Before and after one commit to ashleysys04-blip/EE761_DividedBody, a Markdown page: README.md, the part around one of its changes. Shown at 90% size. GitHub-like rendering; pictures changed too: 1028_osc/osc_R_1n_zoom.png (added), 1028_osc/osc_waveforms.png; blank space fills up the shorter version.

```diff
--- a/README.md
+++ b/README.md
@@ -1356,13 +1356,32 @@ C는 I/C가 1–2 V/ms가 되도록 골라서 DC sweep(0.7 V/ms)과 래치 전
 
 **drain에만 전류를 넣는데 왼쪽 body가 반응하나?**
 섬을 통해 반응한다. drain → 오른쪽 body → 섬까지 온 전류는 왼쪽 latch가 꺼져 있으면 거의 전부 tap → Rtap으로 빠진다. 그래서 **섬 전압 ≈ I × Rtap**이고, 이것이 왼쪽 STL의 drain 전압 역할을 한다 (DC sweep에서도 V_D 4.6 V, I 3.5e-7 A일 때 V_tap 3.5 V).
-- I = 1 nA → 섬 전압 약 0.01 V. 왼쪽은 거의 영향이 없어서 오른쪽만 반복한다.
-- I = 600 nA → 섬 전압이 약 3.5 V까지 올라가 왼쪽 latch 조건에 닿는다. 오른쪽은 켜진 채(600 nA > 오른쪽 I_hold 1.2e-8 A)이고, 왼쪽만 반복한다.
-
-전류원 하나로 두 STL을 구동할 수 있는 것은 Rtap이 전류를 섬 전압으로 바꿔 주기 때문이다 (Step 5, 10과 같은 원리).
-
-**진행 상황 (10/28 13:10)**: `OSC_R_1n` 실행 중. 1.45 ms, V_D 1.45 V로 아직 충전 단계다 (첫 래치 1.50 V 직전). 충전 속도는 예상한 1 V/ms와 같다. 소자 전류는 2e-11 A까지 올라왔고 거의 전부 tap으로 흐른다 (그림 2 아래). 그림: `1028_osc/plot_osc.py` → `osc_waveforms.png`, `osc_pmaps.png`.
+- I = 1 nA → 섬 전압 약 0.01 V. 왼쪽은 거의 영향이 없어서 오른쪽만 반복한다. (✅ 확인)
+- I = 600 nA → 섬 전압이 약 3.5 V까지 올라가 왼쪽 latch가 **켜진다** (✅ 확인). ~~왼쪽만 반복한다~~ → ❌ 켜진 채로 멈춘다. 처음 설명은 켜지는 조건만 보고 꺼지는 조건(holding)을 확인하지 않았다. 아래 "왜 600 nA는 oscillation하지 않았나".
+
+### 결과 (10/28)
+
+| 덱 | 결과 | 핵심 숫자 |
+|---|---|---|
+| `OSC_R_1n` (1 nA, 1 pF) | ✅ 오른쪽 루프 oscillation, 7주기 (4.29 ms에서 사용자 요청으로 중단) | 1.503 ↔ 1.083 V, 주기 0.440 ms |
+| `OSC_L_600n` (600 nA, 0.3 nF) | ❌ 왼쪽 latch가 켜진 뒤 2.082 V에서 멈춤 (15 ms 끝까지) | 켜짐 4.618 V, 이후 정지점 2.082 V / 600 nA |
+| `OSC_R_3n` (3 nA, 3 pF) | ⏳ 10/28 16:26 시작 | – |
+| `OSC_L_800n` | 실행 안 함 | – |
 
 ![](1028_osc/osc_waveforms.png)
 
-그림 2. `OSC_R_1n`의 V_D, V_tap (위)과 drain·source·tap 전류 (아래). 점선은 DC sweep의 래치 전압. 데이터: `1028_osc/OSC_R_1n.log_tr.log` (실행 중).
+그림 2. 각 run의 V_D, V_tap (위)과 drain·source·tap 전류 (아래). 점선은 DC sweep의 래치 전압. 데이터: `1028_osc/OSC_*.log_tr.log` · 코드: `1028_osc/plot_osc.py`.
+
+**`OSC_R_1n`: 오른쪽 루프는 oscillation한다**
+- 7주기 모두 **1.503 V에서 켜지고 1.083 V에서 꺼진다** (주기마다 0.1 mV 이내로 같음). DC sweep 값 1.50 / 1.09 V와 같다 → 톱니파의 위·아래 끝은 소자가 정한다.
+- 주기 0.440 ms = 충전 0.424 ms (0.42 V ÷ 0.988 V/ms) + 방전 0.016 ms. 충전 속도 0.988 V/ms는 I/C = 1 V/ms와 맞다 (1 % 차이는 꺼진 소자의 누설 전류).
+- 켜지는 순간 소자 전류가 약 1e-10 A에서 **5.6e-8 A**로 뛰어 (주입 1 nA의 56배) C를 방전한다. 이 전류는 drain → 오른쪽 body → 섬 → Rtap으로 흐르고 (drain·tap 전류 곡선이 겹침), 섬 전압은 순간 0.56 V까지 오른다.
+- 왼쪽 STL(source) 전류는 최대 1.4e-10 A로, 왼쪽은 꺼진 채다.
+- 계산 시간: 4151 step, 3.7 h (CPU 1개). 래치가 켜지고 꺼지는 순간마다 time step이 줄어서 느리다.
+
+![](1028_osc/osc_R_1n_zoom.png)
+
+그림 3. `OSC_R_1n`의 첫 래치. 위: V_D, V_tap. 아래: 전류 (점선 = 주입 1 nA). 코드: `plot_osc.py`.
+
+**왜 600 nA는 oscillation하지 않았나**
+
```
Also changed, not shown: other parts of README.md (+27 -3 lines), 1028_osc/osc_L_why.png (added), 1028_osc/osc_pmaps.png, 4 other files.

= = = =

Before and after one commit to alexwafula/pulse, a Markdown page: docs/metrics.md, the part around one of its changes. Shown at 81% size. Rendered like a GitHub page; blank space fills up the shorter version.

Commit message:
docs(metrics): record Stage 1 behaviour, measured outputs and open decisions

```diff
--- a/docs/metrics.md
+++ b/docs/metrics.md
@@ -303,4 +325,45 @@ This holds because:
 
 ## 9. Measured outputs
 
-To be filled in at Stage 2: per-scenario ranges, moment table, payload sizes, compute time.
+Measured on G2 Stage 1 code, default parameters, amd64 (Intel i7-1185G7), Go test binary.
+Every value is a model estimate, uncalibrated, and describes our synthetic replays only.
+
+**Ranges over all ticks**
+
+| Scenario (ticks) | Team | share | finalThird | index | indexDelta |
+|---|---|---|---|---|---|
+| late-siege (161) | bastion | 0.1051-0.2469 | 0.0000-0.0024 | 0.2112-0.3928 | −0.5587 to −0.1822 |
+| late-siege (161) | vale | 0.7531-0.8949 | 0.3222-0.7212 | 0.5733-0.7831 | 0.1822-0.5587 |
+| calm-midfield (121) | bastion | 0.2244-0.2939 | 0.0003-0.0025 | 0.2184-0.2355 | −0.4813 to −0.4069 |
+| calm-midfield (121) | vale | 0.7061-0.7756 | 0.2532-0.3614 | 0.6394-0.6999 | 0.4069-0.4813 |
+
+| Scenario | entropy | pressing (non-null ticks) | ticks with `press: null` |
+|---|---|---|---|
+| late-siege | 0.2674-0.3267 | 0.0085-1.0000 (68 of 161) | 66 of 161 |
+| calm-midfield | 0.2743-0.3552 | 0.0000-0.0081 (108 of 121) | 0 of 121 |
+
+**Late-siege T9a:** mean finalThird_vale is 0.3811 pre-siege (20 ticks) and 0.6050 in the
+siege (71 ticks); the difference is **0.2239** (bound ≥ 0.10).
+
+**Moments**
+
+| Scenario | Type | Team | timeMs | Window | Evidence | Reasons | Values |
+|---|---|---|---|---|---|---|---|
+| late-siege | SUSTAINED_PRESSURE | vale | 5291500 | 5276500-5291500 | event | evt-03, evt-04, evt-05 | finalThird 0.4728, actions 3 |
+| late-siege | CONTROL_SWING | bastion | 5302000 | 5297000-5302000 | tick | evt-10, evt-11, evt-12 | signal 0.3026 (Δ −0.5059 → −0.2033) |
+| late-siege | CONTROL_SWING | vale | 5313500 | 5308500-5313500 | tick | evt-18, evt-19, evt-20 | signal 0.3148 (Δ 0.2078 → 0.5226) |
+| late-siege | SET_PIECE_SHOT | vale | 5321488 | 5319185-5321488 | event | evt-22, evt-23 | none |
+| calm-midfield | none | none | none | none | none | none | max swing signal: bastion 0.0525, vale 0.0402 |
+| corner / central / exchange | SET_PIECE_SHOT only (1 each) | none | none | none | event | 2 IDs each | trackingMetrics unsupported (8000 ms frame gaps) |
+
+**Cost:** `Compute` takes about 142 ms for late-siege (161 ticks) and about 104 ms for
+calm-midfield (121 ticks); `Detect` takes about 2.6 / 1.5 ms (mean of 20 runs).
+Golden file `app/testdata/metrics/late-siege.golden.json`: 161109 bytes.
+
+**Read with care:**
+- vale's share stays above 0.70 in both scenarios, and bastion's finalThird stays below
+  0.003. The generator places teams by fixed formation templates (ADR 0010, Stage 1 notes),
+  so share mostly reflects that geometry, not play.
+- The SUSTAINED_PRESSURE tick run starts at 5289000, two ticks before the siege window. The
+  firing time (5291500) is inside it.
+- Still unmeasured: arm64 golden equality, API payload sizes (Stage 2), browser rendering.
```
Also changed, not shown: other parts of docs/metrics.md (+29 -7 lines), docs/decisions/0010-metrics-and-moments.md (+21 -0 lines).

= = = =

• EXERCISE DETAILS:
Check each line of the listing above for the string "ticks" and return those that contain it.

• REPLY TO THE EXERCISE:
+**Ranges over all ticks**
+| Scenario (ticks) | Team | share | finalThird | index | indexDelta |
+| Scenario | entropy | pressing (non-null ticks) | ticks with `press: null` |
+**Late-siege T9a:** mean finalThird_vale is 0.3811 pre-siege (20 ticks) and 0.6050 in the
+siege (71 ticks); the difference is **0.2239** (bound ≥ 0.10).
+**Cost:** `Compute` takes about 142 ms for late-siege (161 ticks) and about 104 ms for
+calm-midfield (121 ticks); `Detect` takes about 2.6 / 1.5 ms (mean of 20 runs).
+- The SUSTAINED_PRESSURE tick run starts at 5289000, two ticks before the siege window. The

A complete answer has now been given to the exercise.